What is required ::
Go over the data and keep only the lines that include "changed".

Modification records ::
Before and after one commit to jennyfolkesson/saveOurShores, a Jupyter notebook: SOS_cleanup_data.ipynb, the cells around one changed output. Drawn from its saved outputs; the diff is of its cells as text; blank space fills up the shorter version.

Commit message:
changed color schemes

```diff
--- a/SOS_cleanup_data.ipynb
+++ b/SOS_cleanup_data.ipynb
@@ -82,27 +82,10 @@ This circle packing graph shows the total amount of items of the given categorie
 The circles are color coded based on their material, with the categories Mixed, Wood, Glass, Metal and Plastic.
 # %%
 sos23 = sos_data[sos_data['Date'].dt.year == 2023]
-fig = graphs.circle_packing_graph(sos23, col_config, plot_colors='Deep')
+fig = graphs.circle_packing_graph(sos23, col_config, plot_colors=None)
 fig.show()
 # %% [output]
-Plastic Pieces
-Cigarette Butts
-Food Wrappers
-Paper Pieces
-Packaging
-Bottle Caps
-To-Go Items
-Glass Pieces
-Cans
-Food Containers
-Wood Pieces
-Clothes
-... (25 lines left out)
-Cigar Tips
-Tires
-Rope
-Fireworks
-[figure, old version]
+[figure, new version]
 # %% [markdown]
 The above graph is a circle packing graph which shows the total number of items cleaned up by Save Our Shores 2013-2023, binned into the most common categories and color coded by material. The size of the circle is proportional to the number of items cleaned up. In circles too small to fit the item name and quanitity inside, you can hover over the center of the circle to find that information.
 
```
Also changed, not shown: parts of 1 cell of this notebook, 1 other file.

Solution for this exercise ::
Before and after one commit to jennyfolkesson/saveOurShores, a Jupyter notebook: SOS_cleanup_data.ipynb, the cells around one changed output. Drawn from its saved outputs; the diff is of its cells as text; blank space fills up the shorter version.
changed color schemes
Also changed, not shown: parts of 1 cell of this notebook, 1 other file.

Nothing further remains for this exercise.